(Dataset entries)
[Start of section]
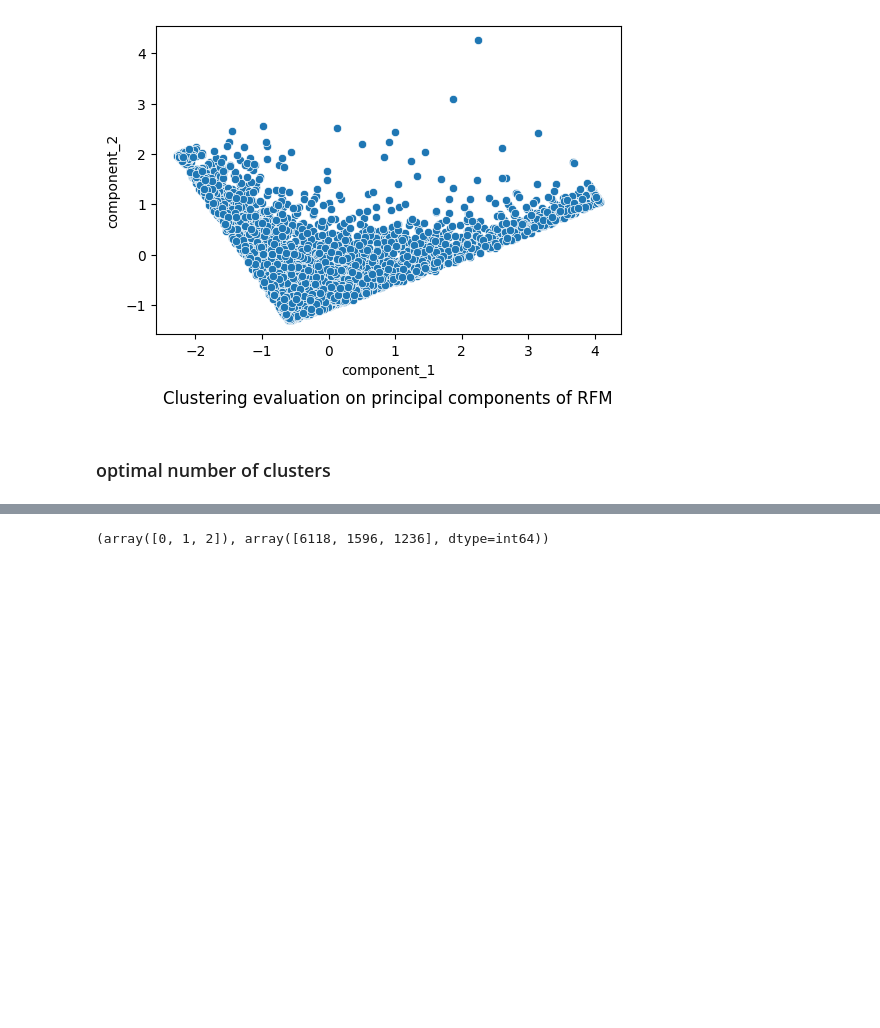
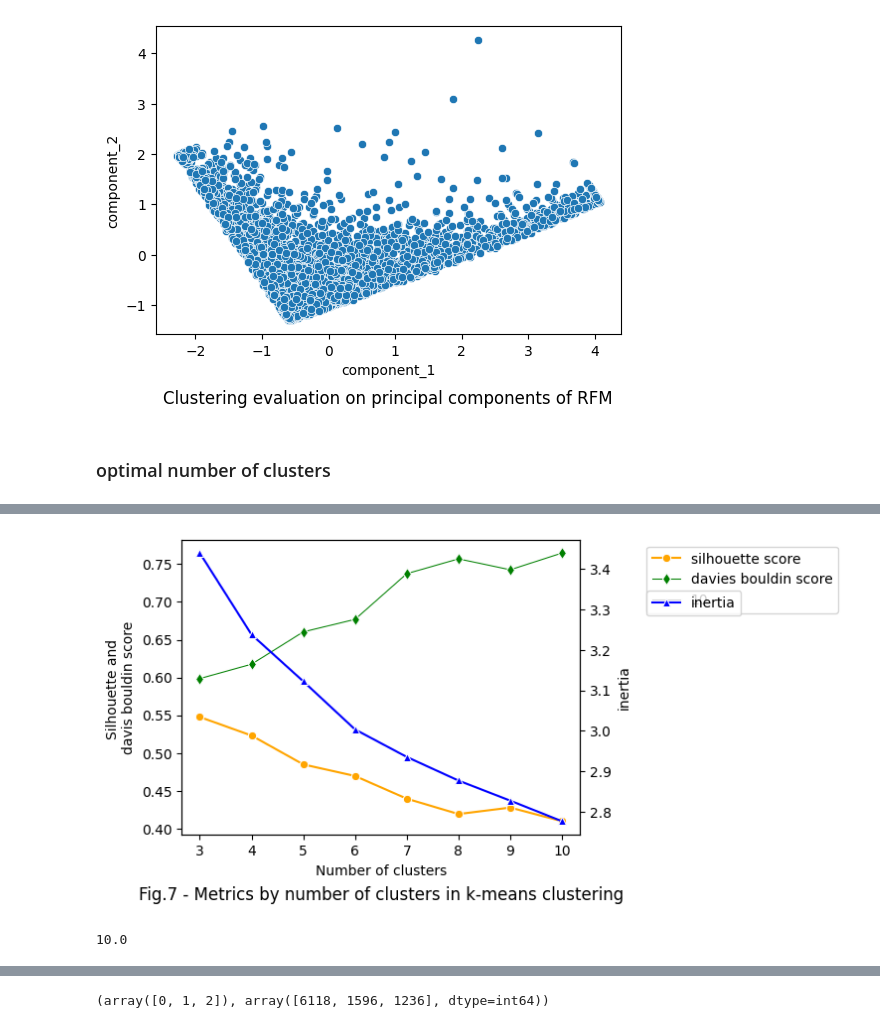
Before and after one commit to Alex1iv/web_shop_customers_segmentation, a Jupyter notebook: notebooks/webshop_segmentation.ipynb, the cells around one changed output, grey strips where cells are left out. Saved outputs shown, nothing was run; the diff lists cells and outputs as text; code cells hidden in the pictures; blank space fills up the shorter version.

```diff
--- a/notebooks/webshop_segmentation.ipynb
+++ b/notebooks/webshop_segmentation.ipynb
@@ -668,0 +687,28 @@ silhouette_df.head()
+# %%
+plot_counter = 7
+
+fig, ax = plt.subplots(figsize = (8, 4))
+fig = sns.lineplot(data=silhouette_df, x="cluster", y="silhouette", marker= "o",ax=ax, c='orange', label='silhouette score')
+fig = sns.lineplot(data=silhouette_df, x="cluster", y="db_score", marker= "d", size=10, ax=ax, c='green', label='davies bouldin score')
+
+# highlight the optimum value
+xx,yy =  np.argmax(silhouette_df['silhouette'].values), np.max(silhouette_df['silhouette'].values)
+#plt.scatter(x=xx+3, y=yy, marker= "o", c='r',s=80)
+#plt.annotate(f'optimal num_clusters = {xx+2}', xy=(xx+2+0.5, yy))
+minor_ticks = np.arange(1, 10, 0.5)
+major_ticks = np.arange(2, 11, 1)
+ax.set_xticks(major_ticks, minor=True)
+fig.set_xlabel('Number of clusters')
+fig.set_ylabel('Silhouette and \ndavis bouldin score')
+ax.set_title(f'Fig.{plot_counter} - Metrics by number of clusters in k-means clustering', y=-0.25)
+ax.legend(bbox_to_anchor=(1.15, 1))
+
+ax2 = ax.twinx()
+fig = sns.lineplot(data=silhouette_df, x="cluster", y=np.log10(silhouette_df["inertia"]), marker= "^",ax=ax2, c='b', label='inertia')
+#ax2.set_yscale('log')
+sns.move_legend(fig, "upper left", bbox_to_anchor=(1.15, 0.85))
+plt.tight_layout();
+
+plt.savefig(os.path.join(path_figures, f'fig_{plot_counter}.png'))
+# %% [output]
+[figure, added]
@@ -669,3 +733,13 @@ silhouette_df.head()
+# %%
+
+# попытка вызвать функцию с некорректными аргументами
+try:
+    print(get_time(100, 10))
+# должна завершиться с ошибкой ValueError, которую мы выведем в блоке except
+except ValueError as e:
+    print(e)
+# %% [output]
+10.0
 # %%
 plot_counter = 7
 
```
Also changed, not shown: parts of 10 cells of this notebook, 1 other file.
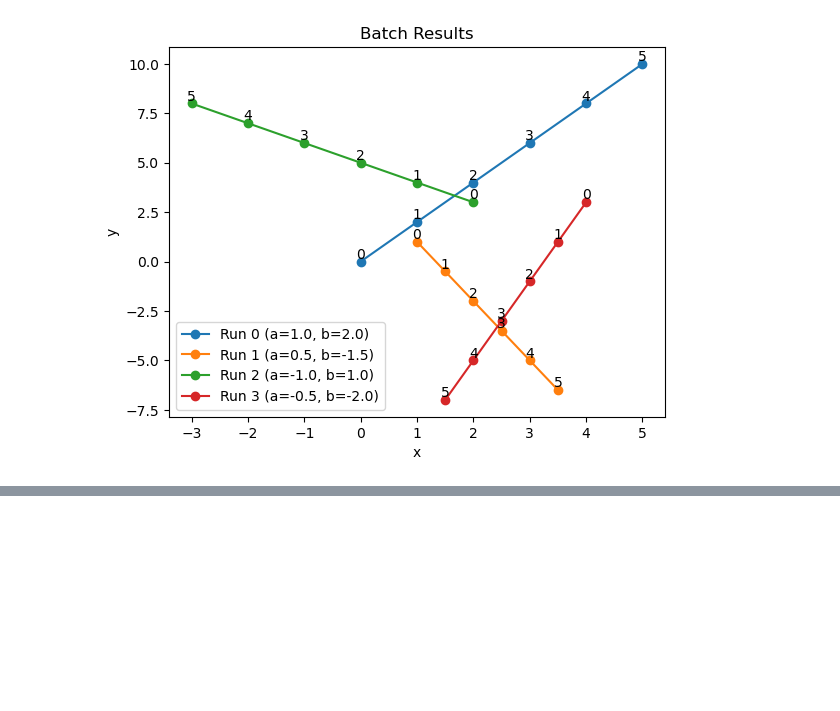
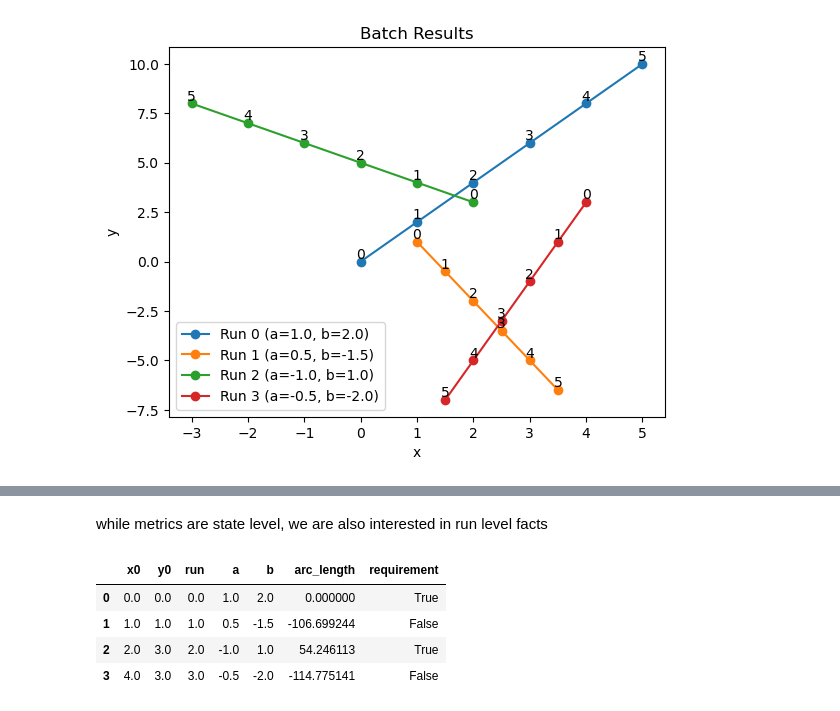
Before and after one commit to mzargham/slimcad, a Jupyter notebook: slim.ipynb, the cells around one changed output, grey strips where cells are left out. Cells and saved outputs as stored; diff of their text form; code cells hidden in the pictures; blank space fills up the shorter version.

```diff
--- a/slim.ipynb
+++ b/slim.ipynb
@@ -173,0 +217,18 @@ for i, group in data.groupby('run'):
+# %% [markdown]
+while metrics are state level, we are also interested in run level facts
+# %%
+# Create a run level KPI called "arc_length" which is the cumulative sum of delta_theta along the trajectory
+# Start by defining a run_data df which has one record for each run
+# Drop "t"
+# Replace x with x0 (the value of x at t=0) and y with y0 (the value of y at t=0)
+run_data = processed_data.groupby('run').apply(lambda x: x.iloc[0]).reset_index(drop=True).drop(columns=['t', 'r', 'theta']).rename(columns={'x': 'x0', 'y': 'y0'})
+run_data["arc_length"] = processed_data.groupby('run').apply(lambda x: 360/(2*np.pi) *np.sum(np.diff(x[x["r"] != 0]["theta"]))).values
+run_data["requirement"] = np.abs(run_data["arc_length"]) < 90
+# %%
+run_data
+# %% [output]
+|  | x0 | y0 | run | a | b | arc_length | requirement |
+| 0 | 0.0 | 0.0 | 0.0 | 1.0 | 2.0 | 0.000000 | True |
+| 1 | 1.0 | 1.0 | 1.0 | 0.5 | -1.5 | -106.699244 | False |
+| 2 | 2.0 | 3.0 | 2.0 | -1.0 | 1.0 | 54.246113 | True |
+| 3 | 4.0 | 3.0 | 3.0 | -0.5 | -2.0 | -114.775141 | False |
```
Also changed, not shown: parts of 5 cells of this notebook.
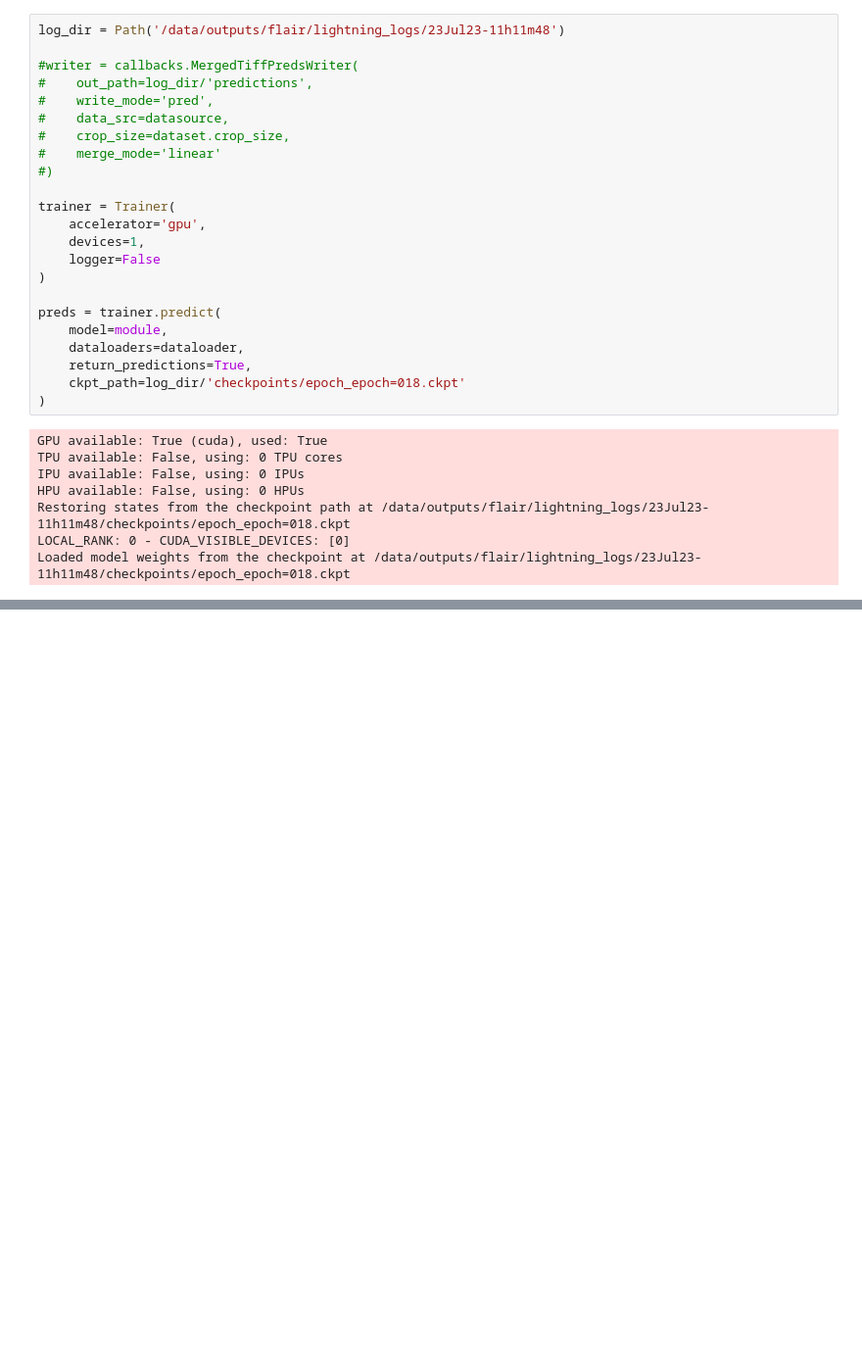
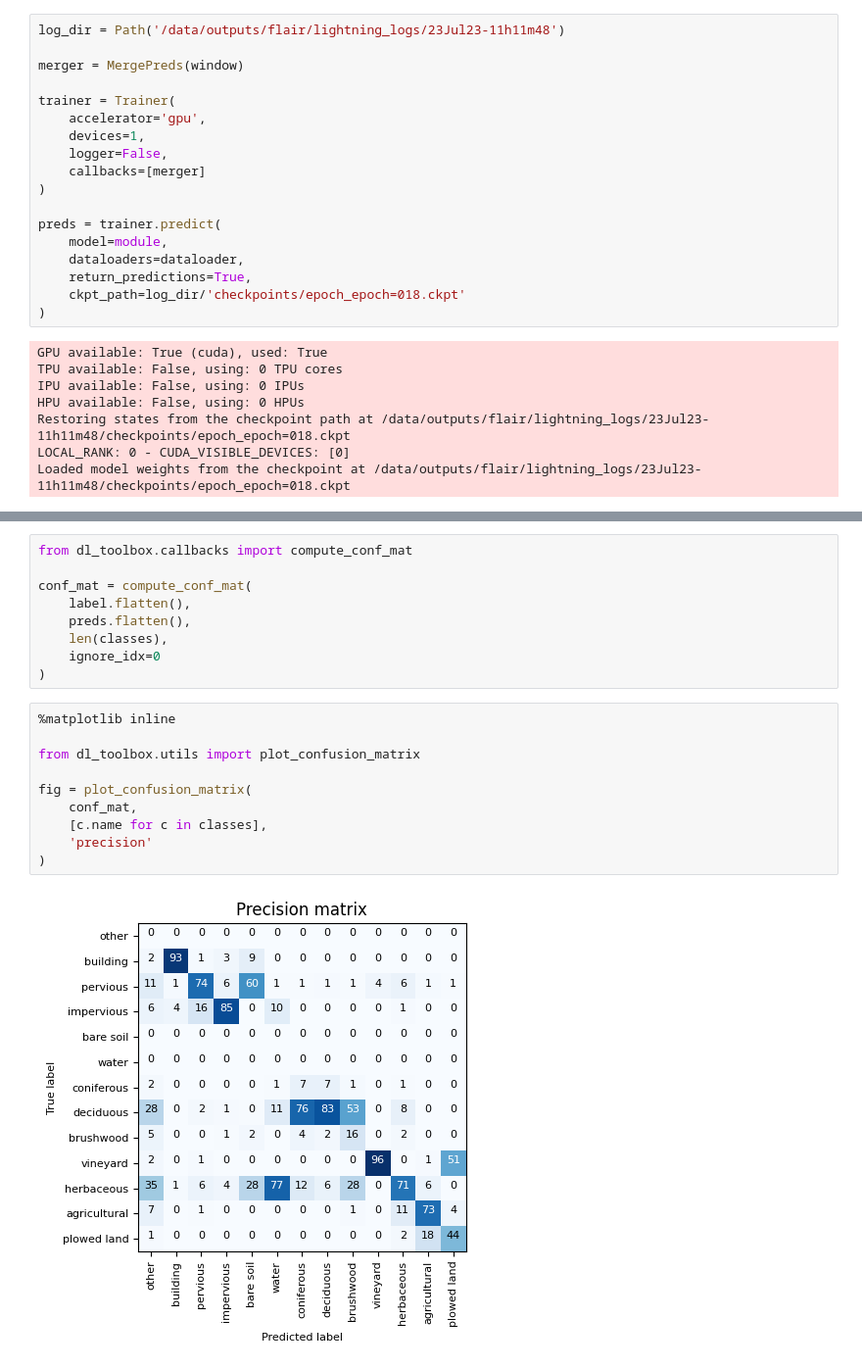
Before and after one commit to psFournier/dl_toolbox, a Jupyter notebook: dl_toolbox/eval/eval_flair.ipynb, the cells around one changed output, grey strips where cells are left out. Shown at 98% size. Drawn from its saved outputs; the diff is of its cells as text; blank space fills up the shorter version.

```diff
--- a/dl_toolbox/eval/eval_flair.ipynb
+++ b/dl_toolbox/eval/eval_flair.ipynb
@@ -55,18 +57,13 @@ module = modules.Multilabel(
 # %%
 log_dir = Path('/data/outputs/flair/lightning_logs/23Jul23-11h11m48')
 
-#writer = callbacks.MergedTiffPredsWriter(
-#    out_path=log_dir/'predictions',
-#    write_mode='pred',
-#    data_src=datasource,
-#    crop_size=dataset.crop_size,
-#    merge_mode='linear'
-#)
+merger = MergePreds(window)
 
 trainer = Trainer(
     accelerator='gpu',
     devices=1,
-    logger=False
+    logger=False,
+    callbacks=[merger]
 )
 
 preds = trainer.predict(
@@ -185,2 +109,23 @@ conf_mat = callbacks.compute_conf_mat(
+# %%
+from dl_toolbox.callbacks import compute_conf_mat
+
+conf_mat = compute_conf_mat(
+    label.flatten(),
+    preds.flatten(),
+    len(classes),
+    ignore_idx=0
+)
+# %%
+%matplotlib inline
+
+from dl_toolbox.utils import plot_confusion_matrix
+
+fig = plot_confusion_matrix(
+    conf_mat,
+    [c.name for c in classes],
+    'precision'
+)
+# %% [output]
+[figure, added]
 # %%
 %matplotlib inline
```
Also changed, not shown: parts of 9 cells of this notebook, 6 other files.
[End of section]
(ACTIVITY) Report every line in the data that holds "score", copying each one.

(ANSWER BOX)
+fig = sns.lineplot(data=silhouette_df, x="cluster", y="silhouette", marker= "o",ax=ax, c='orange', label='silhouette score')
+fig = sns.lineplot(data=silhouette_df, x="cluster", y="db_score", marker= "d", size=10, ax=ax, c='green', label='davies bouldin score')
+fig.set_ylabel('Silhouette and \ndavis bouldin score')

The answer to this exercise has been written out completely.